When you reach the line with "pg-6e76a1e-tms-novaarc.h.aivencloud.com<br>Port: 10058 |" in the data below, begin printing lines exactly, and stop once the line with "CheckURL -- No --> FallbackSQLite" has been printed.

::::

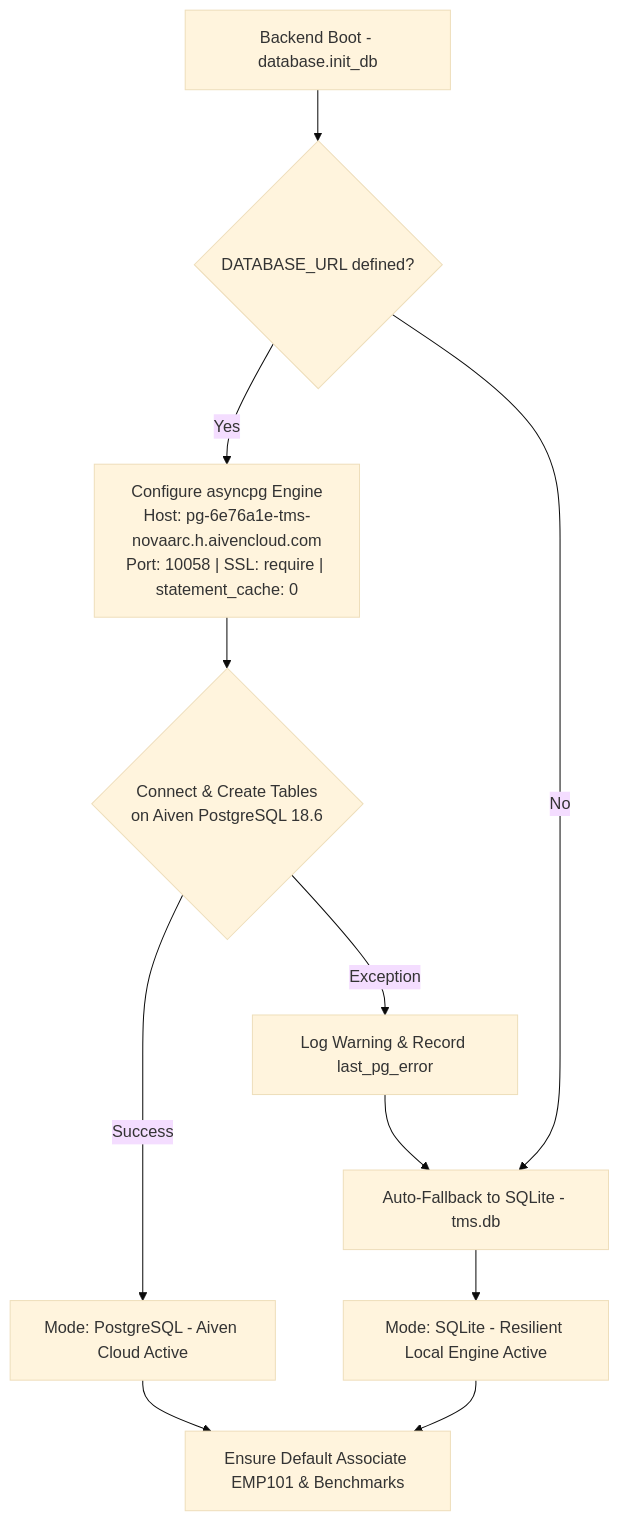
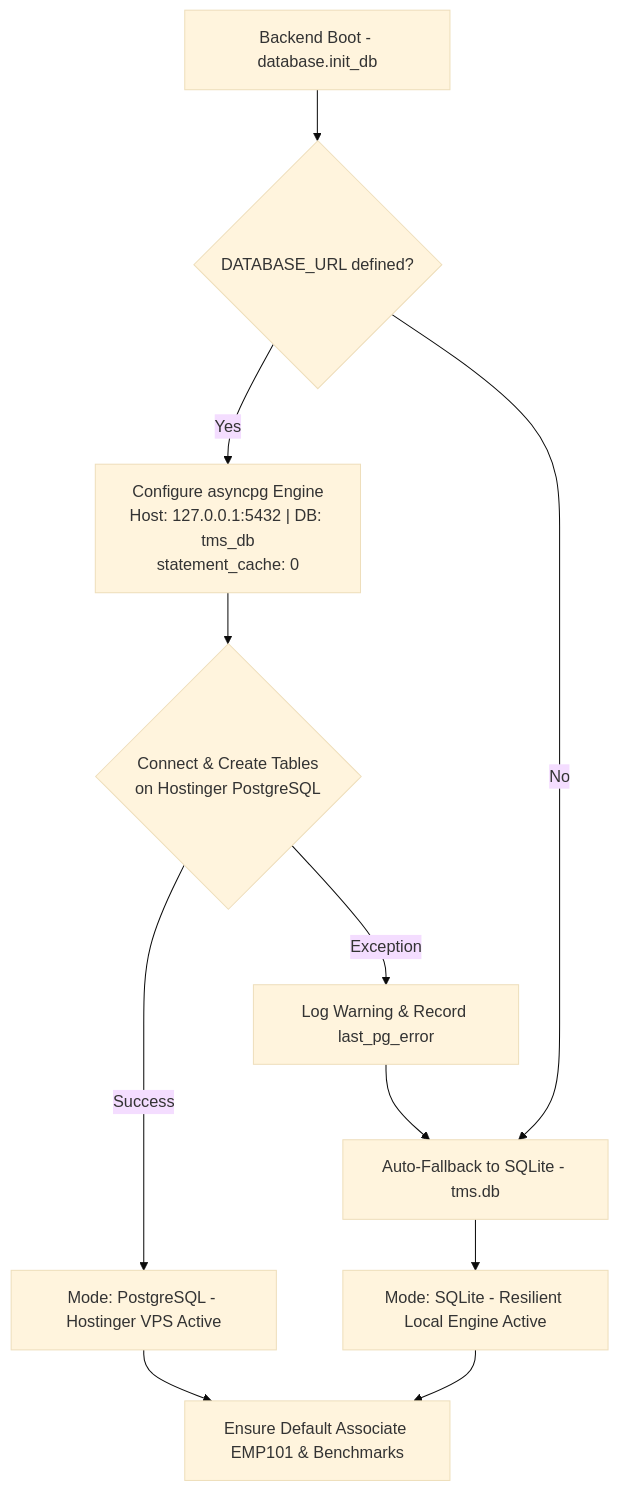
Before and after one commit to Gokul2004-ne/TMS: the fifth of 7 diagrams in ARCHITECTURE.md, drawn with Mermaid (base theme). The commit also changed other lines of this file and 25 other files, not shown here.

Commit message:
feat(migration): complete migration to Hostinger VPS and purge all Zoho Catalyst and Aiven references

````diff
--- a/ARCHITECTURE.md
+++ b/ARCHITECTURE.md
@@ -483,17 +483,17 @@
 ```mermaid
 flowchart TD
     Init["Backend Boot - database.init_db"] --> CheckURL{"DATABASE_URL defined?"}
 
-    CheckURL -- Yes --> ParseURL["Configure asyncpg Engine<br>Host: pg-6e76a1e-tms-novaarc.h.aivencloud.com<br>Port: 10058 | SSL: require | statement_cache: 0"]
-    ParseURL --> TestConn{"Connect & Create Tables<br>on Aiven PostgreSQL 18.6"}
+    CheckURL -- Yes --> ParseURL["Configure asyncpg Engine<br>Host: 127.0.0.1:5432 | DB: tms_db<br>statement_cache: 0"]
+    ParseURL --> TestConn{"Connect & Create Tables<br>on Hostinger PostgreSQL"}
 
-    TestConn -- Success --> PGMode["Mode: PostgreSQL - Aiven Cloud Active"]
+    TestConn -- Success --> PGMode["Mode: PostgreSQL - Hostinger VPS Active"]
     TestConn -- Exception --> LogWarn["Log Warning & Record last_pg_error"]
 
     CheckURL -- No --> FallbackSQLite
     LogWarn --> FallbackSQLite["Auto-Fallback to SQLite - tms.db"]
     FallbackSQLite --> SQLiteMode["Mode: SQLite - Resilient Local Engine Active"]
 
     PGMode --> ProvisionEmp["Ensure Default Associate EMP101 & Benchmarks"]
     SQLiteMode --> ProvisionEmp
 ```
````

::::

→ Written solution:
-    CheckURL -- Yes --> ParseURL["Configure asyncpg Engine<br>Host: pg-6e76a1e-tms-novaarc.h.aivencloud.com<br>Port: 10058 | SSL: require | statement_cache: 0"]
-    ParseURL --> TestConn{"Connect & Create Tables<br>on Aiven PostgreSQL 18.6"}
+    CheckURL -- Yes --> ParseURL["Configure asyncpg Engine<br>Host: 127.0.0.1:5432 | DB: tms_db<br>statement_cache: 0"]
+    ParseURL --> TestConn{"Connect & Create Tables<br>on Hostinger PostgreSQL"}
 
-    TestConn -- Success --> PGMode["Mode: PostgreSQL - Aiven Cloud Active"]
+    TestConn -- Success --> PGMode["Mode: PostgreSQL - Hostinger VPS Active"]
     TestConn -- Exception --> LogWarn["Log Warning & Record last_pg_error"]
 
     CheckURL -- No --> FallbackSQLite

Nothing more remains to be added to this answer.